Given the nigh-on meteoric surge in worldwide interest in women’s rugby, we spoke to the president of Women’s Rugby here at Royal Holloway, Kiera Joyce, to understand a little bit more about her, the sport and her commitment to it.
Kiera is a third year English Literature student. Aside from sport, she is passionate about the performing arts, involved with many societies. She previously played hockey and is planning to start playing polo. She had never watched or played rugby before starting her studies here, but on first introduction, Kiera “immediately fell in love with the game!”.
Rugby is a contact sport, a highly physical game requiring top levels of fitness and can be deemed high-risk, with 1 in 4 players injured each match. What does Kiera find appealing about this challenging game? The answer is straightforward: “I’m a simple gal, I like throwing a ball and running into people!” Kiera goes on to expand, explaining that, “I love how convoluted the game is, how intrinsically you work within a structure. It reminds me of ballet which I was very committed to growing up.”
Playing sports competitively can be a thrilling experience but there are always challenges to be encountered, one being that of motivation. Kiera finds herself inspired by her “peers and our coach to progress and develop; their skills and guidance make me want to become a better player.” Another challenge is dealing with injuries, something that can be difficult for athletes to overcome. Kiera suffered a spinal injury and a secondary concussion last December and tells us how she overcame this: “The challenge wasn’t so much the initial pain, but the longevity of those lasting effects as well as having to stand by the pitch every game watching my team progress whilst I stayed stagnant. I was cleared to play a week before term began, and whilst my body might not be quite at the level it was pre-injury yet, I feel that the time on the side-lines has only increased my understanding of, and motivation for, the game.”
For centuries, rugby has been male dominated, governed by the misconception that ‘only men can play’. Over the past few decades, we have seen this stereotype stripped down, with the first Women’s Rugby World Cup being held in 1991. Women’s rugby is one of the fastest growing sports in the world, with viewing figures increasing; the recent final of the Women’s Six Nations saw 600,000 viewers tune in. Kiera speaks about her view on what has triggered this progression of the game: “I think there are many factors in play, from the switching attitudes to women’s sports in general to the funding now being (finally) provided – from grassroots level to prem players – to the success of the Red Roses and the Black Ferns and the record-breaking support for the Women’s World Cup.”
Despite this progression, there are still barriers that exist for women wanting to play rugby, and prejudices have not yet been eliminated. Kiera says that “Logistical barriers do still exist for non-men attempting to get into the sport in terms of there only being men’s teams in many places around the world and rugby in schools only being taught to boys. I think the UK is making changes around that and I would love to see that reflected globally.” It is also important to address the blanket ban on trans women in Irish rugby that took place last year, a decision which until revoked will mean that access to playing will never be equal to all. Kiera speaks on this: “I don’t think we can talk about barriers in rugby for women without addressing IRL’s blanket ban of trans women in the game. Until this is removed there will always be a barrier for some women wanting to play rugby and there cannot be a rugby for all. We have just begun reaching out to clubs and societies encouraging them to join our Trans Laces Campaign and buy laces in trans colours from Stonewall both to visually demonstrate their support and financially aid the charity fighting for equality within the game.”.
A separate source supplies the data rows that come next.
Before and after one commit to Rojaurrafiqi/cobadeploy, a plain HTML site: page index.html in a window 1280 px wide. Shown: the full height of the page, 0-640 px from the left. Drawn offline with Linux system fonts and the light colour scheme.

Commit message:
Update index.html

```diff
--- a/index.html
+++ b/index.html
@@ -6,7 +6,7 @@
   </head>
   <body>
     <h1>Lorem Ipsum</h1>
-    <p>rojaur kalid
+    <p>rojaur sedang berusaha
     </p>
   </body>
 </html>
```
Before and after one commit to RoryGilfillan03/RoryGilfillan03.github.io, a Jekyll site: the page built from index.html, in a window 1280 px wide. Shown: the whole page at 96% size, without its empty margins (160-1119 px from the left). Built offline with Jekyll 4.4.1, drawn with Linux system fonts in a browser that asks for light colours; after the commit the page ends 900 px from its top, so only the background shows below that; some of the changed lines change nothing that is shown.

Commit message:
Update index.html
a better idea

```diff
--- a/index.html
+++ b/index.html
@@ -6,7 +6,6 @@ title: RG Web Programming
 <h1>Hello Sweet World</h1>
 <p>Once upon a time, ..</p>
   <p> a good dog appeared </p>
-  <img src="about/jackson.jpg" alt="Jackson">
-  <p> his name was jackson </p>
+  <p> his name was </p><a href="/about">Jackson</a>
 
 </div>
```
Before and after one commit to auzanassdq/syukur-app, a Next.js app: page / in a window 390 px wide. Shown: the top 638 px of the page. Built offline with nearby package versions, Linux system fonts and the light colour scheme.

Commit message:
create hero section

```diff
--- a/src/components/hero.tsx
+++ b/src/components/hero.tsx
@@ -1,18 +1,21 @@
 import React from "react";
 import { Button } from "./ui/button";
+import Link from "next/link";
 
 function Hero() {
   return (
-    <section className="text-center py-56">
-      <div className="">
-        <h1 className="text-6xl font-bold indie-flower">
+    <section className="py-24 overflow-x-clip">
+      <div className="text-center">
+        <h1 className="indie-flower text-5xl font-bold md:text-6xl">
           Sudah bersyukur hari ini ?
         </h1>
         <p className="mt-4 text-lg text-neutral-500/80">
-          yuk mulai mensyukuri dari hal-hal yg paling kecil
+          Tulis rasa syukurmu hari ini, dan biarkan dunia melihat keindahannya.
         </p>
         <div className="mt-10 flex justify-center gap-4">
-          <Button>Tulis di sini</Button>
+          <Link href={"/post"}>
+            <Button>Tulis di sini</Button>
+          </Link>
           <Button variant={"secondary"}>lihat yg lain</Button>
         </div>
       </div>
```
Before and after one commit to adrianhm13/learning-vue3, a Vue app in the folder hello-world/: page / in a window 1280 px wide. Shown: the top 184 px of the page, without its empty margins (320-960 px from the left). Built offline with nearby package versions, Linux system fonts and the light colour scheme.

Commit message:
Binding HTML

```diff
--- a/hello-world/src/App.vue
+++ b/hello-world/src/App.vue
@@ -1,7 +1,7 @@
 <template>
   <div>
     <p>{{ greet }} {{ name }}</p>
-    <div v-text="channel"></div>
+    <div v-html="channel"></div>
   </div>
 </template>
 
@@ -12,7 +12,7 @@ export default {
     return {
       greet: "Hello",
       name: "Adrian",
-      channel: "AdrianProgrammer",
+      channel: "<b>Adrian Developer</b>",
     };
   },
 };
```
Royal Holloway can now boast an award-winning women’s rugby team, having received the ‘Rugby for All’ award at the University Rugby Awards 2022/23. Kiera talks to us about her plans as president of the club: “I’m excited to work with my committee on outreach projects to grow the women’s game and make a space for everyone within the club. We have already begun by running GIAG sessions with the SU for students to try out rugby. We have also entered the Inner Warrior league for a development squad who will play touch rugby, have a rugby festival planned as well as multiple volunteering days with primary schools teaching them touch rugby.”
To those wanting to get involved with Women’s Rugby, Kiera said: “There is a place for everyone in rugby. Whatever your ability, age, size, gender, financial situation. Whether you would prefer not to play but want to watch the games and attend socials or if you want to play casually in our low commitment inner warrior touch-rugby league or if you want to play contact in our BUCS team. Every level of skill is welcome, and it is never too late to join! Drop us a message on the @rh_womensrugby Instagram, or at [email protected], or come along to a session to find out more!”